Report every line of the records below that includes the string "output".

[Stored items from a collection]
....

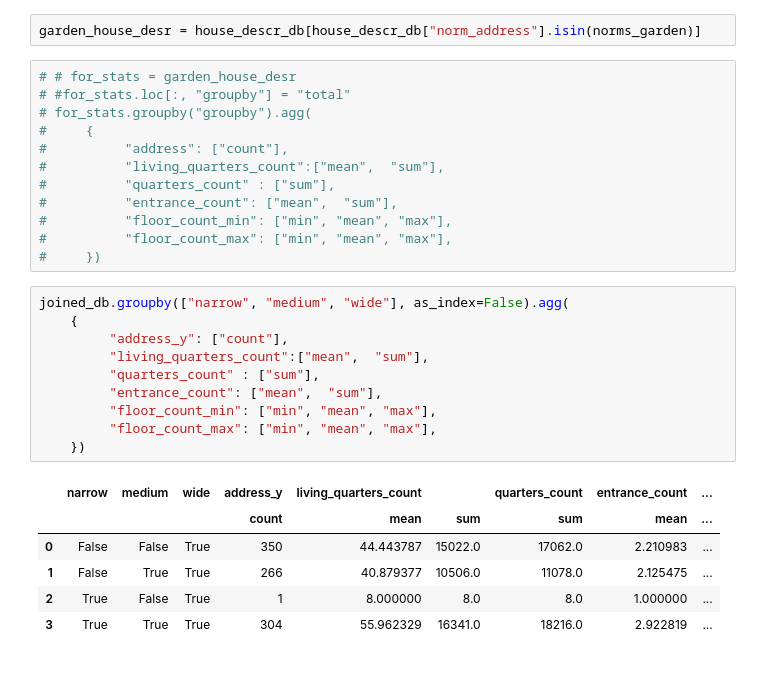
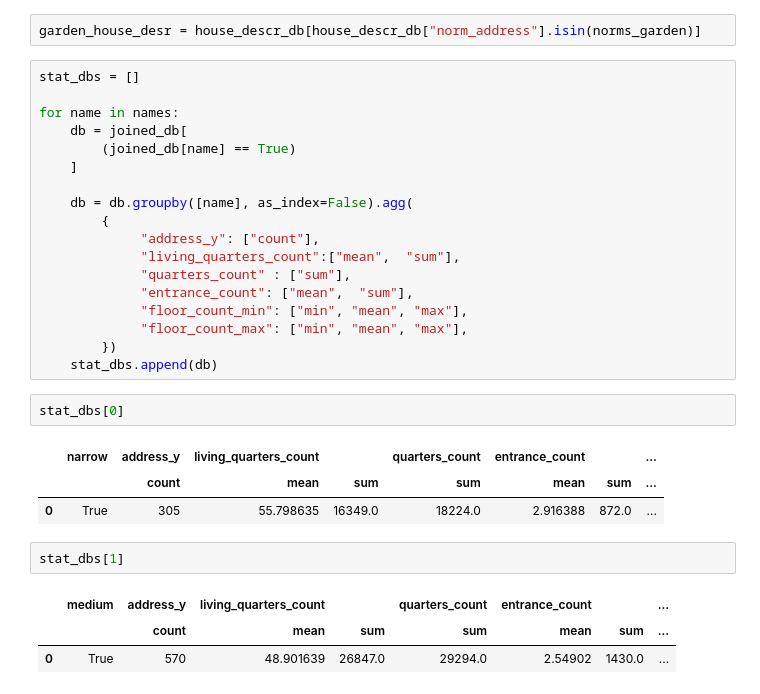
Before and after one commit to SvyatSheypak/city_for_people, a Jupyter notebook: garden_ring_houses/houses_in_polygons.ipynb, the cells around one changed output. Cells and saved outputs as stored; diff of their text form.

```diff
--- a/garden_ring_houses/houses_in_polygons.ipynb
+++ b/garden_ring_houses/houses_in_polygons.ipynb
@@ -543,31 +531,32 @@ print(np.random.choice(address_lookup(garden_ring_db["short_address"], "земл
 # %%
 garden_house_desr = house_descr_db[house_descr_db["norm_address"].isin(norms_garden)]
 # %%
-# # for_stats = garden_house_desr
-# #for_stats.loc[:, "groupby"] = "total"
-# for_stats.groupby("groupby").agg(
-#     {
-#          "address": ["count"],
-#          "living_quarters_count":["mean",  "sum"],
-#          "quarters_count" : ["sum"],
-#          "entrance_count": ["mean",  "sum"],
-#          "floor_count_min": ["min", "mean", "max"],
-#          "floor_count_max": ["min", "mean", "max"],
-#     })
+stat_dbs = []
+
+for name in names:
+    db = joined_db[
+        (joined_db[name] == True)
+    ]
+
+    db = db.groupby([name], as_index=False).agg(
+        {
+             "address_y": ["count"],
+             "living_quarters_count":["mean",  "sum"],
+             "quarters_count" : ["sum"],
+             "entrance_count": ["mean",  "sum"],
+             "floor_count_min": ["min", "mean", "max"],
+             "floor_count_max": ["min", "mean", "max"],
+        })
+    stat_dbs.append(db)
-# %%
-joined_db.groupby(["narrow", "medium", "wide"], as_index=False).agg(
-    {
-         "address_y": ["count"],
-         "living_quarters_count":["mean",  "sum"],
-         "quarters_count" : ["sum"],
-         "entrance_count": ["mean",  "sum"],
-         "floor_count_min": ["min", "mean", "max"],
-         "floor_count_max": ["min", "mean", "max"],
-    })
-# %% [output]
-|  | narrow | medium | wide | address_y | living_quarters_count |  | quarters_count | entrance_count | ... |
-|  |  |  |  | count | mean | sum | sum | mean | ... |
-| 0 | False | False | True | 350 | 44.443787 | 15022.0 | 17062.0 | 2.210983 | ... |
-| 1 | False | True | True | 266 | 40.879377 | 10506.0 | 11078.0 | 2.125475 | ... |
-| 2 | True | False | True | 1 | 8.000000 | 8.0 | 8.0 | 1.000000 | ... |
-| 3 | True | True | True | 304 | 55.962329 | 16341.0 | 18216.0 | 2.922819 | ... |
+# %%
+stat_dbs[0]
+# %% [output]
+|  | narrow | address_y | living_quarters_count |  | quarters_count | entrance_count |  | ... |
+|  |  | count | mean | sum | sum | mean | sum | ... |
+| 0 | True | 305 | 55.798635 | 16349.0 | 18224.0 | 2.916388 | 872.0 | ... |
+# %%
+stat_dbs[1]
+# %% [output]
+|  | medium | address_y | living_quarters_count |  | quarters_count | entrance_count |  | ... |
+|  |  | count | mean | sum | sum | mean | sum | ... |
+| 0 | True | 570 | 48.901639 | 26847.0 | 29294.0 | 2.54902 | 1430.0 | ... |
```
Also changed, not shown: parts of 25 cells of this notebook.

....

> ANSWER SECTION:
Before and after one commit to SvyatSheypak/city_for_people, a Jupyter notebook: garden_ring_houses/houses_in_polygons.ipynb, the cells around one changed output. Cells and saved outputs as stored; diff of their text form.
-# %% [output]
+# %% [output]
+# %% [output]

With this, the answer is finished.